[Brief]
Find every line of the listing below where "default" appears, and copy it.

[Exercise material]
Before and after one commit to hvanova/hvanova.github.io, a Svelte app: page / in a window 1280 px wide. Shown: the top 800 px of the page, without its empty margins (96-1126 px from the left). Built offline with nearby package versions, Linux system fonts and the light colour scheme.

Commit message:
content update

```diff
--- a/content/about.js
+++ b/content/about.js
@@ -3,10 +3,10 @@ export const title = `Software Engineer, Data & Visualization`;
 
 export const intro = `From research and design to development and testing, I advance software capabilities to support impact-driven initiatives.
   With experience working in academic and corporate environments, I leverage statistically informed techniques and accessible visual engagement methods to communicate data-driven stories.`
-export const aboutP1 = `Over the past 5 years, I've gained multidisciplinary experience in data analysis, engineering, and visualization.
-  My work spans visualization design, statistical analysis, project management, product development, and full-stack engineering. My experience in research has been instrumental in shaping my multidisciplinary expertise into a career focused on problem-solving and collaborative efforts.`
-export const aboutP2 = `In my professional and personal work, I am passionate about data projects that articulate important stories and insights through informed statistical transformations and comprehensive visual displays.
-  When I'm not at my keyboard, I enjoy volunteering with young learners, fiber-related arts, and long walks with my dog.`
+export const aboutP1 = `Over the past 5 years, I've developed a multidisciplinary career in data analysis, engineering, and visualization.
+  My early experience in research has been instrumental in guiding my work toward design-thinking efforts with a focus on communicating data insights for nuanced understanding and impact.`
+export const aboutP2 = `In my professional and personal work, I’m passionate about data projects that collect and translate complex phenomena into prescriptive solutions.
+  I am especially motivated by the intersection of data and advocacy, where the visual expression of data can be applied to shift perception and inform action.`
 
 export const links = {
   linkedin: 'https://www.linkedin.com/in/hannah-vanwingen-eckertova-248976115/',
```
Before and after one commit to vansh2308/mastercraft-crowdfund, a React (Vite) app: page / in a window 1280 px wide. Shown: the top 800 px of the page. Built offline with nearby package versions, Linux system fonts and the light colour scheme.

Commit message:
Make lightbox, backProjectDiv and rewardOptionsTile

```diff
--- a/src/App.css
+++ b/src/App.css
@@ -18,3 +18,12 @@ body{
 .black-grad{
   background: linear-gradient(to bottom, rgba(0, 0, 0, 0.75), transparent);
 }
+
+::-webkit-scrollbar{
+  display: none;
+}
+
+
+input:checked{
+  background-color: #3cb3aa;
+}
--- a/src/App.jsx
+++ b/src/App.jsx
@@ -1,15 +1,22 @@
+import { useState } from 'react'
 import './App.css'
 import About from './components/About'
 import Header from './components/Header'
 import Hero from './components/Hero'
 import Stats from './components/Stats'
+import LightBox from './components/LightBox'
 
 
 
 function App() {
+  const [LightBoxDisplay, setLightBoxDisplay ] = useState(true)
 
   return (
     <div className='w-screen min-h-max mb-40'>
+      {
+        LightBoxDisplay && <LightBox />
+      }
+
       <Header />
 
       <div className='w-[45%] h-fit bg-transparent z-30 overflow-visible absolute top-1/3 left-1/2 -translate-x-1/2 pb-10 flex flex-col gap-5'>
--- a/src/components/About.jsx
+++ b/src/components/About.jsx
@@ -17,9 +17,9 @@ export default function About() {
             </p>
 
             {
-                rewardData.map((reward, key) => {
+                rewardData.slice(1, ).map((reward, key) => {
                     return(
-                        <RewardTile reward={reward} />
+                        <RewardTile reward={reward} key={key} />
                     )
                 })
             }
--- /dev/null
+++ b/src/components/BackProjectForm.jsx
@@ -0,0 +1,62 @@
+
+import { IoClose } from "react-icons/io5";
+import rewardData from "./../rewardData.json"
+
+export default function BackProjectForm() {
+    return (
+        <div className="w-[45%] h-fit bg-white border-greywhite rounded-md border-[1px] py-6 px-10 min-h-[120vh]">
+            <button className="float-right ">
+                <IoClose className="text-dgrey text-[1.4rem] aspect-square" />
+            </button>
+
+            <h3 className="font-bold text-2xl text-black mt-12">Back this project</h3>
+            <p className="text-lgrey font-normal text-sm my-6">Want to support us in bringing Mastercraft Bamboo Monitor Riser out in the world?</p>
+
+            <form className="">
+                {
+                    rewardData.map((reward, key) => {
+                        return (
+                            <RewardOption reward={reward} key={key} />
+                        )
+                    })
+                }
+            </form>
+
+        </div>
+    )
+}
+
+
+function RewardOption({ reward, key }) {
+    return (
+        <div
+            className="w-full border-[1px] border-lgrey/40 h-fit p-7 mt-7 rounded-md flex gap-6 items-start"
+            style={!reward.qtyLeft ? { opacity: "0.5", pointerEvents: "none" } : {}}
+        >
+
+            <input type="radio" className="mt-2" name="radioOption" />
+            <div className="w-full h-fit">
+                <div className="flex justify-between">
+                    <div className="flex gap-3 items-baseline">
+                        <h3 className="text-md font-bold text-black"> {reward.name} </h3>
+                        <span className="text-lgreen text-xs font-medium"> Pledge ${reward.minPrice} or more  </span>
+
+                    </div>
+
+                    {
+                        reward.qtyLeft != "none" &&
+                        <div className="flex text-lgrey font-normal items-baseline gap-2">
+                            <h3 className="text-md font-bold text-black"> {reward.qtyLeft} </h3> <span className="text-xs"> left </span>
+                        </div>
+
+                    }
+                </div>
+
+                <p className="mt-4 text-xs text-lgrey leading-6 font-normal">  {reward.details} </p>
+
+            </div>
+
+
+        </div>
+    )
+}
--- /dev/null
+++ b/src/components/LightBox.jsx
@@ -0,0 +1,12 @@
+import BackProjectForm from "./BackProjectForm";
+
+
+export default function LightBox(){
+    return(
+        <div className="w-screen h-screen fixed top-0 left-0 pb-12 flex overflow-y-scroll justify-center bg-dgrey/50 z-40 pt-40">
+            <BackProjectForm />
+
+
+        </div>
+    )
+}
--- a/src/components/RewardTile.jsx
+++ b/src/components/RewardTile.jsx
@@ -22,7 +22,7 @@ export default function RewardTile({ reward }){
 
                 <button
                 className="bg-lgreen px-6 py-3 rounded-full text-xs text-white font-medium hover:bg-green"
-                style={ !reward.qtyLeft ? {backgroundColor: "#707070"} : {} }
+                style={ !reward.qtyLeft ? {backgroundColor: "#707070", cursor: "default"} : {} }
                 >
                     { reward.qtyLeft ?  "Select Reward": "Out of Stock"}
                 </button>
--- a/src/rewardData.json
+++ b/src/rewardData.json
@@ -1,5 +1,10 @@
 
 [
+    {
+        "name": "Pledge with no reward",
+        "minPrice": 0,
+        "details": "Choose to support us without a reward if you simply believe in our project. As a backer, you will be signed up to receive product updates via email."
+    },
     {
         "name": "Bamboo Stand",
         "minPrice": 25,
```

[Finished task]
@@ -17,9 +17,9 @@ export default function About() {
+export default function BackProjectForm() {
+export default function LightBox(){
@@ -22,7 +22,7 @@ export default function RewardTile({ reward }){
+                style={ !reward.qtyLeft ? {backgroundColor: "#707070", cursor: "default"} : {} }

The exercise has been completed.